# REQUIRED WORK:
From the material below, copy each line that holds the word "message".

# EXTRACTED MATERIAL:
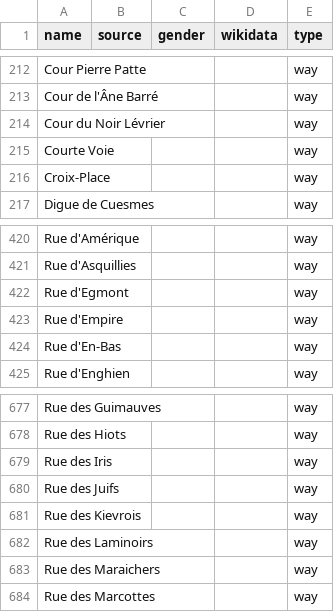
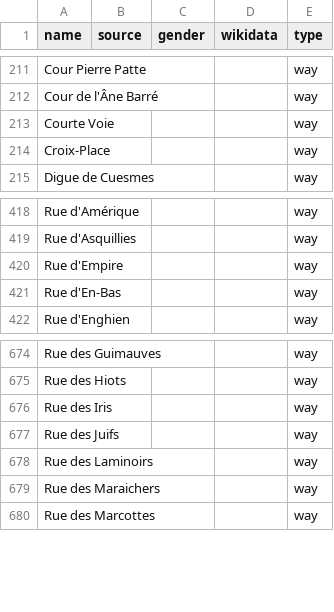
Before and after one commit to EqualStreetNames/equalstreetnames-mons, a CSV file: data/other.csv, drawn as a sheet; only a part is shown, gaps mark what is left out; removed rows and columns are numbered as before the commit, all else as after; the diff covers the shown part only; the diff names each change by its address in the sheet, - before the commit and + after, or states it on an @@ line.

```diff
--- a/data/other.csv
+++ b/data/other.csv
-row 214: Cour du Noir Lévrier |  |  |  | way
-row 422: Rue d'Egmont |  |  |  | way
-row 681: Rue des Kievrois |  |  |  | way
```
Also changed, not shown: 2 added rows and 3 removed rows elsewhere in this file, data/gender.csv, 4 other files.
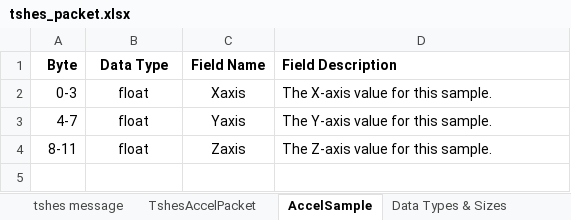
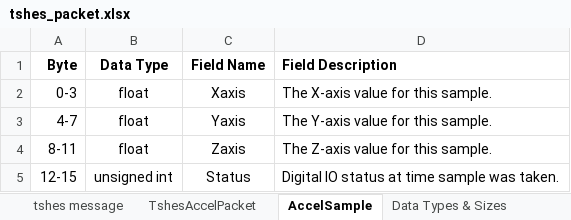
Before and after one commit to kenhro/tshcal, an Excel workbook: docs/tshes_packet.xlsx, sheet AccelSample, drawn as a sheet; values as stored, in another font and other column widths than the file's, no borders; the diff names each change by its address in the sheet, - before the commit and + after, or states it on an @@ line.

Commit message:
Update tshes_packet.xlsx
Depict how to get full complement of TshesAccelPacket with stream-based TCP [not message-based].

```diff
--- a/docs/tshes_packet.xlsx (sheet AccelSample)
+++ b/docs/tshes_packet.xlsx (sheet AccelSample)
+row 5: 12-15 | unsigned int | Status | Digital IO status at time sample was taken.
```
Also changed, not shown: sheet tshes message, sheet TshesAccelPacket.
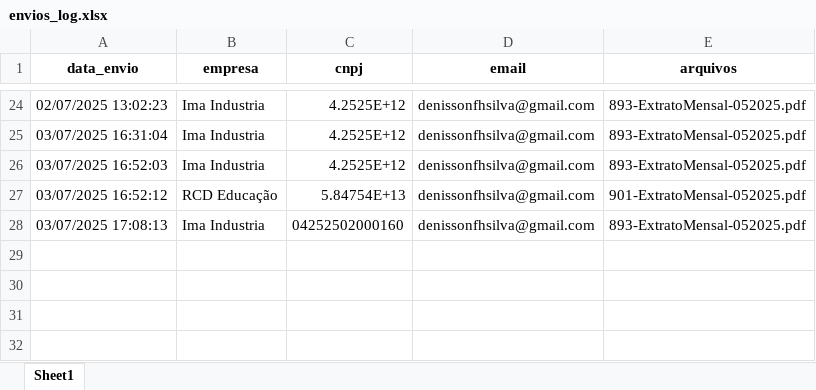
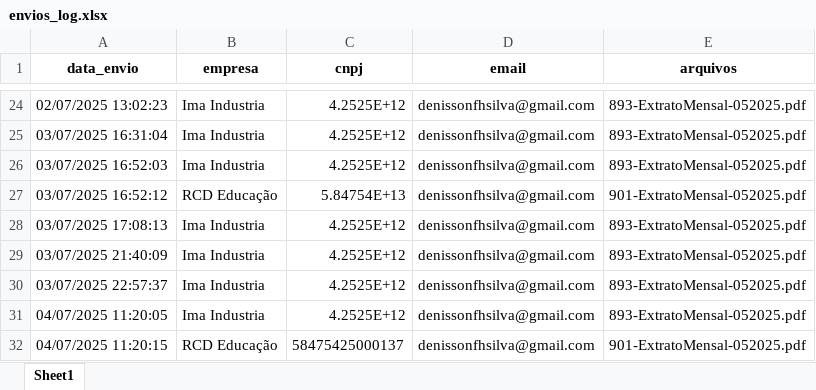
Before and after one commit to DenissonFHSilva/rastreamento-leitura, an Excel workbook: dados/envios_log.xlsx, sheet Sheet1, drawn as a sheet; only a part is shown, gaps mark what is left out; values as stored, in another font and other column widths than the file's, no borders; the diff names each change by its address in the sheet, - before the commit and + after, or states it on an @@ line.

```diff
--- a/dados/envios_log.xlsx (sheet Sheet1)
+++ b/dados/envios_log.xlsx (sheet Sheet1)
-C28 (cnpj): 04252502000160
+C28 (cnpj): 4.2525E+12
+row 29: 03/07/2025 21:40:09 | Ima Industria | 4.2525E+12 | denissonfhsilva@gmail.com | 893-ExtratoMensal-052025.pdf
+row 30: 03/07/2025 22:57:37 | Ima Industria | 4.2525E+12 | denissonfhsilva@gmail.com | 893-ExtratoMensal-052025.pdf
+row 31: 04/07/2025 11:20:05 | Ima Industria | 4.2525E+12 | denissonfhsilva@gmail.com | 893-ExtratoMensal-052025.pdf
+row 32: 04/07/2025 11:20:15 | RCD Educação | 58475425000137 | denissonfhsilva@gmail.com | 901-ExtratoMensal-052025.pdf
```
Also changed, not shown: 5 other files.
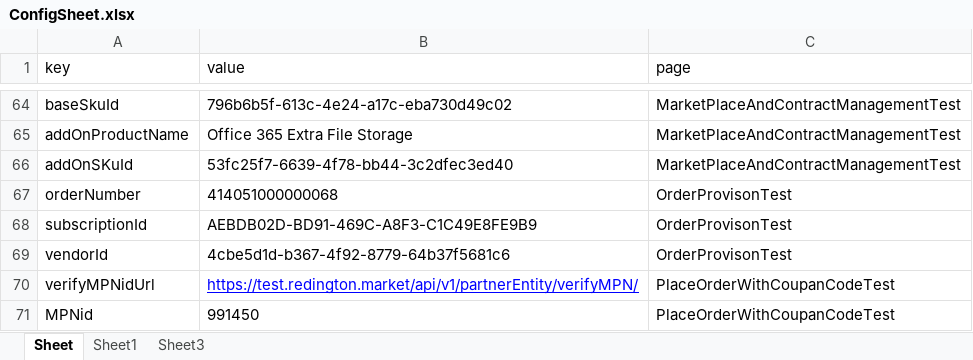
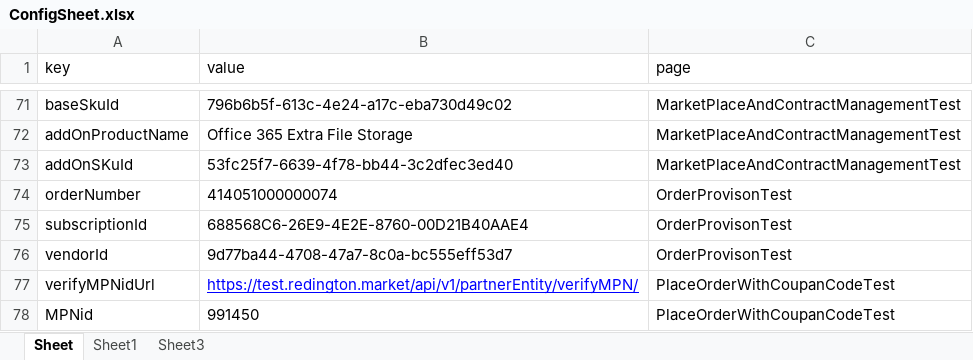
Before and after one commit to jagadeesh12/GenesisUIAutomation, an Excel workbook: target/test-classes/files/ConfigSheet.xlsx, sheet Sheet, drawn as a sheet; only a part is shown, gaps mark what is left out; values as stored, in another font and other column widths than the file's, no borders; addresses are those after the commit; the diff covers the shown part only; the diff names each change by its address in the sheet, - before the commit and + after, or states it on an @@ line.

```diff
--- a/target/test-classes/files/ConfigSheet.xlsx (sheet Sheet)
+++ b/target/test-classes/files/ConfigSheet.xlsx (sheet Sheet)
-B74 (value): 414051000000068
+B74 (value): 414051000000074
-B75 (value): AEBDB02D-BD91-469C-A8F3-C1C49E8FE9B9
+B75 (value): 688568C6-26E9-4E2E-8760-00D21B40AAE4
-B76 (value): 4cbe5d1d-b367-4f92-8779-64b37f5681c6
+B76 (value): 9d77ba44-4708-47a7-8c0a-bc555eff53d7
```
Also changed, not shown: 53 added rows, 1 removed row and 15 edited cells elsewhere in this sheet, 41 other files.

# EXERCISE ANSWER:
Commit message:
Depict how to get full complement of TshesAccelPacket with stream-based TCP [not message-based].
Also changed, not shown: sheet tshes message, sheet TshesAccelPacket.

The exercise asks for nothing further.